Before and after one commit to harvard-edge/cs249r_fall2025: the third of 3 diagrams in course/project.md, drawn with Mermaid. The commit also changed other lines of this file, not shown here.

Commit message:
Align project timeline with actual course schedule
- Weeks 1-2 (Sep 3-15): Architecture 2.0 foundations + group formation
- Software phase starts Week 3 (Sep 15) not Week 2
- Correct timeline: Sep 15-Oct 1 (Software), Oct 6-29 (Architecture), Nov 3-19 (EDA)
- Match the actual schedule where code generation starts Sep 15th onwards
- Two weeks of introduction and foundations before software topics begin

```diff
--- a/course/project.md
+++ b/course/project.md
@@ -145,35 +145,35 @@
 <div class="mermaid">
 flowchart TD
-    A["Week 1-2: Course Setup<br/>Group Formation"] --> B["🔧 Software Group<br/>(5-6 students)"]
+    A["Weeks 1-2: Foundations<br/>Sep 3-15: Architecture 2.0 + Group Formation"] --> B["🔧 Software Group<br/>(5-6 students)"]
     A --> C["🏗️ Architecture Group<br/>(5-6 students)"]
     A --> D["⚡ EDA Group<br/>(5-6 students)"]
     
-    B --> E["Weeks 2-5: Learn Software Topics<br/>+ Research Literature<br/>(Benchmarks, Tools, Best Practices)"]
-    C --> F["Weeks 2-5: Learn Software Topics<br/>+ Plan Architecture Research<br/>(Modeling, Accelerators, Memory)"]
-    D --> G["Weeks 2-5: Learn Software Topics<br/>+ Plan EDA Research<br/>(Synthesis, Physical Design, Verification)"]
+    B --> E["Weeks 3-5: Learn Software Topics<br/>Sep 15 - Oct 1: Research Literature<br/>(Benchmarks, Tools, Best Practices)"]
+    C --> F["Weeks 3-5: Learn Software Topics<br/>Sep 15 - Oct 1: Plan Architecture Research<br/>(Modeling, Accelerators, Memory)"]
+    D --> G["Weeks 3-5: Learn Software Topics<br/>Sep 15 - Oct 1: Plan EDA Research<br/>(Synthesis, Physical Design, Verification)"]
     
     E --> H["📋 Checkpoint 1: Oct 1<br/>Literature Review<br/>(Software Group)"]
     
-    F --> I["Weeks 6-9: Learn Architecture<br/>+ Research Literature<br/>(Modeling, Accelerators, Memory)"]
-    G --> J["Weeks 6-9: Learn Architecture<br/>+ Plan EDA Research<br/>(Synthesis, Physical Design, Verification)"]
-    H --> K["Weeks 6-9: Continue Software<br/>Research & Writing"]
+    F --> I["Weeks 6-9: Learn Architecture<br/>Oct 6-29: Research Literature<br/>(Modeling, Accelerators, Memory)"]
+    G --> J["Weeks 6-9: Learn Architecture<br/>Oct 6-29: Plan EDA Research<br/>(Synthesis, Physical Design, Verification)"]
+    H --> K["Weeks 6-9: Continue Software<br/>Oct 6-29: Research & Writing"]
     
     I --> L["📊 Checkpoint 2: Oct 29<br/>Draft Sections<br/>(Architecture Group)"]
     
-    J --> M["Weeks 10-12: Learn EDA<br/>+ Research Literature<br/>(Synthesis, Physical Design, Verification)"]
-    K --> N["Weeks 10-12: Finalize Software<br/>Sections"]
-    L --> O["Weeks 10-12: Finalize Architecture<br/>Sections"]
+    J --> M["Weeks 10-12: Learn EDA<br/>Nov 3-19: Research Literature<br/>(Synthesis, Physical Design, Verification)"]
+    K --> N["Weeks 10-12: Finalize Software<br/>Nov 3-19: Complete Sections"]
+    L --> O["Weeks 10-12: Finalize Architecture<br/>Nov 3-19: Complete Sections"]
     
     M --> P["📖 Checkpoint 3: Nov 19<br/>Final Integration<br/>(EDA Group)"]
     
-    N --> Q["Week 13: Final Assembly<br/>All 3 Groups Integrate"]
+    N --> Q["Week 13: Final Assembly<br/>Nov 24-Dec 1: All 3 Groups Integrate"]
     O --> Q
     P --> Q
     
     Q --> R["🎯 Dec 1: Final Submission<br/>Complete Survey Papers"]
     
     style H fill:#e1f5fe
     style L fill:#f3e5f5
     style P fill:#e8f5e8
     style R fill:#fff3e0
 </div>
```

| Task brief |
Your reply must be a faithful copy of each entry above.

| Response box |
Before and after one commit to harvard-edge/cs249r_fall2025: the third of 3 diagrams in course/project.md, drawn with Mermaid. The commit also changed other lines of this file, not shown here.

Commit message:
Align project timeline with actual course schedule
- Weeks 1-2 (Sep 3-15): Architecture 2.0 foundations + group formation
- Software phase starts Week 3 (Sep 15) not Week 2
- Correct timeline: Sep 15-Oct 1 (Software), Oct 6-29 (Architecture), Nov 3-19 (EDA)
- Match the actual schedule where code generation starts Sep 15th onwards
- Two weeks of introduction and foundations before software topics begin

```diff
--- a/course/project.md
+++ b/course/project.md
@@ -145,35 +145,35 @@
 <div class="mermaid">
 flowchart TD
-    A["Week 1-2: Course Setup<br/>Group Formation"] --> B["🔧 Software Group<br/>(5-6 students)"]
+    A["Weeks 1-2: Foundations<br/>Sep 3-15: Architecture 2.0 + Group Formation"] --> B["🔧 Software Group<br/>(5-6 students)"]
     A --> C["🏗️ Architecture Group<br/>(5-6 students)"]
     A --> D["⚡ EDA Group<br/>(5-6 students)"]
     
-    B --> E["Weeks 2-5: Learn Software Topics<br/>+ Research Literature<br/>(Benchmarks, Tools, Best Practices)"]
-    C --> F["Weeks 2-5: Learn Software Topics<br/>+ Plan Architecture Research<br/>(Modeling, Accelerators, Memory)"]
-    D --> G["Weeks 2-5: Learn Software Topics<br/>+ Plan EDA Research<br/>(Synthesis, Physical Design, Verification)"]
+    B --> E["Weeks 3-5: Learn Software Topics<br/>Sep 15 - Oct 1: Research Literature<br/>(Benchmarks, Tools, Best Practices)"]
+    C --> F["Weeks 3-5: Learn Software Topics<br/>Sep 15 - Oct 1: Plan Architecture Research<br/>(Modeling, Accelerators, Memory)"]
+    D --> G["Weeks 3-5: Learn Software Topics<br/>Sep 15 - Oct 1: Plan EDA Research<br/>(Synthesis, Physical Design, Verification)"]
     
     E --> H["📋 Checkpoint 1: Oct 1<br/>Literature Review<br/>(Software Group)"]
     
-    F --> I["Weeks 6-9: Learn Architecture<br/>+ Research Literature<br/>(Modeling, Accelerators, Memory)"]
-    G --> J["Weeks 6-9: Learn Architecture<br/>+ Plan EDA Research<br/>(Synthesis, Physical Design, Verification)"]
-    H --> K["Weeks 6-9: Continue Software<br/>Research & Writing"]
+    F --> I["Weeks 6-9: Learn Architecture<br/>Oct 6-29: Research Literature<br/>(Modeling, Accelerators, Memory)"]
+    G --> J["Weeks 6-9: Learn Architecture<br/>Oct 6-29: Plan EDA Research<br/>(Synthesis, Physical Design, Verification)"]
+    H --> K["Weeks 6-9: Continue Software<br/>Oct 6-29: Research & Writing"]
     
     I --> L["📊 Checkpoint 2: Oct 29<br/>Draft Sections<br/>(Architecture Group)"]
     
-    J --> M["Weeks 10-12: Learn EDA<br/>+ Research Literature<br/>(Synthesis, Physical Design, Verification)"]
-    K --> N["Weeks 10-12: Finalize Software<br/>Sections"]
-    L --> O["Weeks 10-12: Finalize Architecture<br/>Sections"]
+    J --> M["Weeks 10-12: Learn EDA<br/>Nov 3-19: Research Literature<br/>(Synthesis, Physical Design, Verification)"]
+    K --> N["Weeks 10-12: Finalize Software<br/>Nov 3-19: Complete Sections"]
+    L --> O["Weeks 10-12: Finalize Architecture<br/>Nov 3-19: Complete Sections"]
     
     M --> P["📖 Checkpoint 3: Nov 19<br/>Final Integration<br/>(EDA Group)"]
     
-    N --> Q["Week 13: Final Assembly<br/>All 3 Groups Integrate"]
+    N --> Q["Week 13: Final Assembly<br/>Nov 24-Dec 1: All 3 Groups Integrate"]
     O --> Q
     P --> Q
     
     Q --> R["🎯 Dec 1: Final Submission<br/>Complete Survey Papers"]
     
     style H fill:#e1f5fe
     style L fill:#f3e5f5
     style P fill:#e8f5e8
     style R fill:#fff3e0
 </div>
```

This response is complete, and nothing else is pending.